Five Fallacies That Medical Television Shows Use All the Time That Have Never Happened To Me

November 14, 2011 at 11:51 am (Medical) (, )

x-posted from Facebook; this started out as a rant in my head and wouldn’t let me rest until I posted it somewhere. After putting it on Facebook, I decided that it needed to live here, too.

5. Doctors share touching personal stories that somehow serve to both humanize the doctor, and give the patient insight into whatever it is they’re going through. I can barely get doctors to answer all of my questions, they’re so keen on making things short and keeping their emotional distance. My doctors have never shared details about their personal lives with me, even when I’ve asked direct questions about it.

4. Doctors become emotionally invested in their patient’s outcome, and that makes them work harder to solve difficult-to-diagnose cases. I find doctors are the first ones to throw their hands in the air and tell the patient, “I can’t find anything wrong.” If you’re lucky, they might refer you to a specialist who may or may not be able to figure something out, but even the specialists are quick to write you off. I find that doctors *hate* difficult-to-diagnose patients, and tend to label them with emotional problems faster than your head can spin.

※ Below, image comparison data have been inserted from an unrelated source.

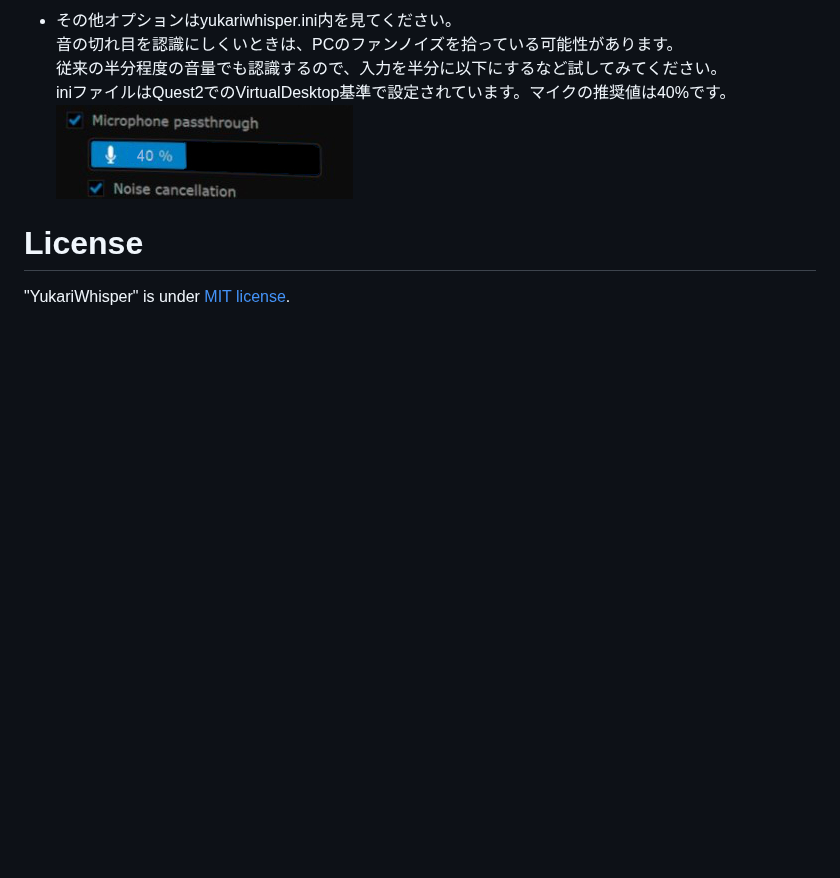
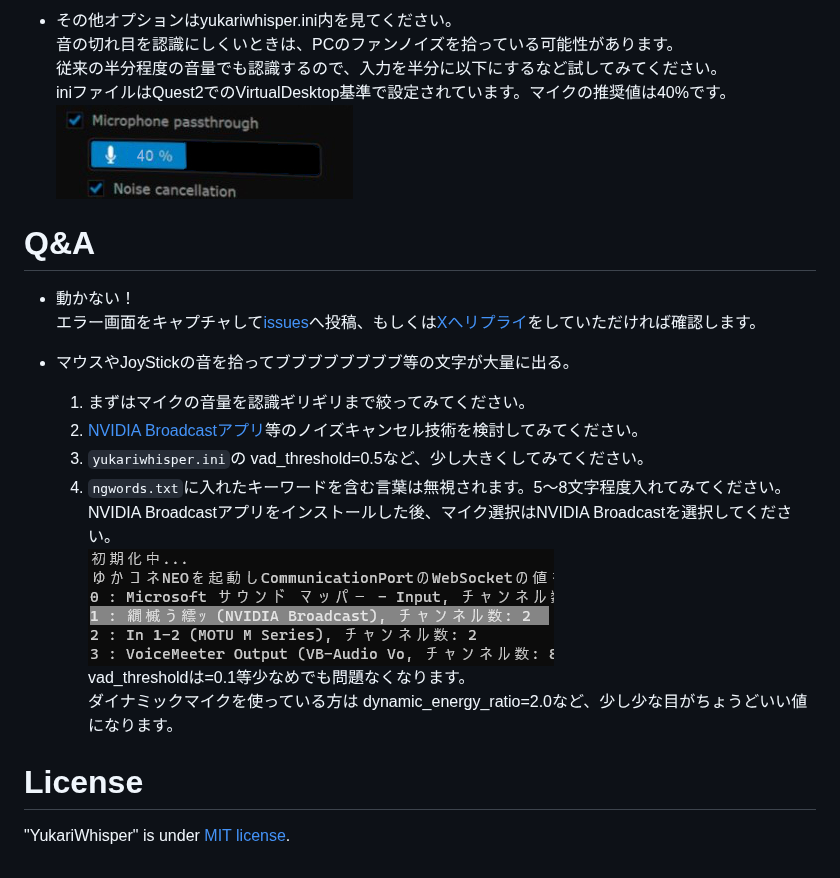
Before and after one commit to tyapa0/YukariWhisper, a Markdown page: README.md, the part around one of its changes. Rendered like a GitHub page; pictures changed too: image/YukariWhisper06.png (added); blank space fills up the shorter version.

```diff
--- a/README.md
+++ b/README.md
@@ -50,5 +51,20 @@ AI認識のFaster-Whisperをゆかりねっとや、ゆかコネNEOで使うた
   iniファイルはQuest2でのVirtualDesktop基準で設定されています。マイクの推奨値は40%です。
 ![yukarisettei04.png.](/image/YukariWhisper04.png "settei04")
 
+
+# Q&A
+* 動かない！
+ エラー画面をキャプチャして[issues](https://github.com/tyapa0/YukariWhisper/issues)へ投稿、もしくは[Xへリプライ](https://twitter.com/TYA_PA_)をしていただければ確認します。
+
+* マウスやJoyStickの音を拾ってブブブブブブブブ等の文字が大量に出る。
+  1. まずはマイクの音量を認識ギリギリまで絞ってみてください。
+  1. [NVIDIA Broadcastアプリ](https://www.nvidia.com/ja-jp/geforce/broadcasting/broadcast-app/)等のノイズキャンセル技術を検討してみてください。
+  1. `yukariwhisper.ini`の vad_threshold=0.5など、少し大きくしてみてください。
+  1. `ngwords.txt`に入れたキーワードを含む言葉は無視されます。5～8文字程度入れてみてください。
+  NVIDIA Broadcastアプリをインストールした後、マイク選択はNVIDIA Broadcastを選択してください。
+  ![yukarisettei06.png.](/image/YukariWhisper06.png "settei06")
+  vad_thresholdは=0.1等少なめでも問題なくなります。
+  ダイナミックマイクを使っている方は dynamic_energy_ratio=2.0など、少し少な目がちょうどいい値になります。
+
 # License
 "YukariWhisper" is under [MIT license](https://en.wikipedia.org/wiki/MIT_License).
```
Also changed, not shown: other parts of README.md (+13 -12 lines), 1 other file.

3. Doctors see random family members in the hospital halls, and attempt to find out what’s wrong or discuss the case with them in any way. I find doctors in hospitals to be *on a mission*, and that mission usually involves ignoring most patients, much less their friends and family. My medical advocates and spouse have had to explain their relationship to me several times to the same doctors just to get them to respond to my needs, much less strike them up in general conversation about how *they’re* handling all of this.

2. Doctors treat pain until that pain is resolved. There is a ceiling to what doctors will give certain patients, when it comes to narcotics. I’m sure if I were a cancer patient (or had some other diagnosed termnal illness) my experience might be different, but when I ask for more or different pain killers I’m immediately labeled “drug seeking”. When I explain that I have a tolerance to narcotics because of my long term therapeutic use, they still give me minute doses of weak drugs at first. “Managed pain” is not the same thing as “pain free”, and many times my doctors are content if my pain is below an 8.

1. Everyone who goes into a hospital gets a definitive diagnosis and full treatment before they’re released. I’ve been to the hospital several times in the past few years for “observation” after some symptom has gotten out of hand – including scary things like elevated white blood cell counts, intense pain, and inability to keep food down – and after 2-3 days I am sent home with no answers and no follow up. Frequently, I am left to my own devices to seek an answer to whatever brought me to the ER; and since I don’t have a medical degree, I end up drifting from specialist to specialist before I give up.

Advertisements

3 Comments

  1. bearfairie said,

    Yes this, all of this. This mirrors my experiences as well.

    On #3 – HIPPA laws mean that unless a family member is actually a patient’s known legal health proxy, legally a medical provider *can’t* discuss a patient’s health issues with them, not unless the family member is physically present in the room and the patient has given explicit permission (possibly required in writing). So that particular medical drama trope is total nonsense.

    • dying for a diagnosis said,

      My doctors, at least the ones I see on a regular basis, all know my advocates. But I know about the HIPPA stuff. Maybe a written document they can carry is a good idea. Thanks for that!

  2. kitdoor said,

    #1 is so very true. A hospital may attempt to test for and/or rule out a short list of well-known things that may kill you or cripple quickly. But after all results are inconclusive, they will not keep trying, creatively coming up with different reasons for your symptoms and testing for each one. They will give you some liquids and maybe a Tylenol, and they will want you to go away and follow up with someone else, although they don’t know who, but not them, maybe your “family practitioner” or what ever… that’ll be $1000 now and will send you several more bills over next three years, for $500-$1000 each, even though we NEVER ACTUALLY HELPED YOU IN ANY WAY.

Leave a Reply

Fill in your details below or click an icon to log in:

WordPress.com Logo

You are commenting using your WordPress.com account. Log Out / Change )

Twitter picture

You are commenting using your Twitter account. Log Out / Change )

Facebook photo

You are commenting using your Facebook account. Log Out / Change )

Google+ photo

You are commenting using your Google+ account. Log Out / Change )

Connecting to %s

%d bloggers like this: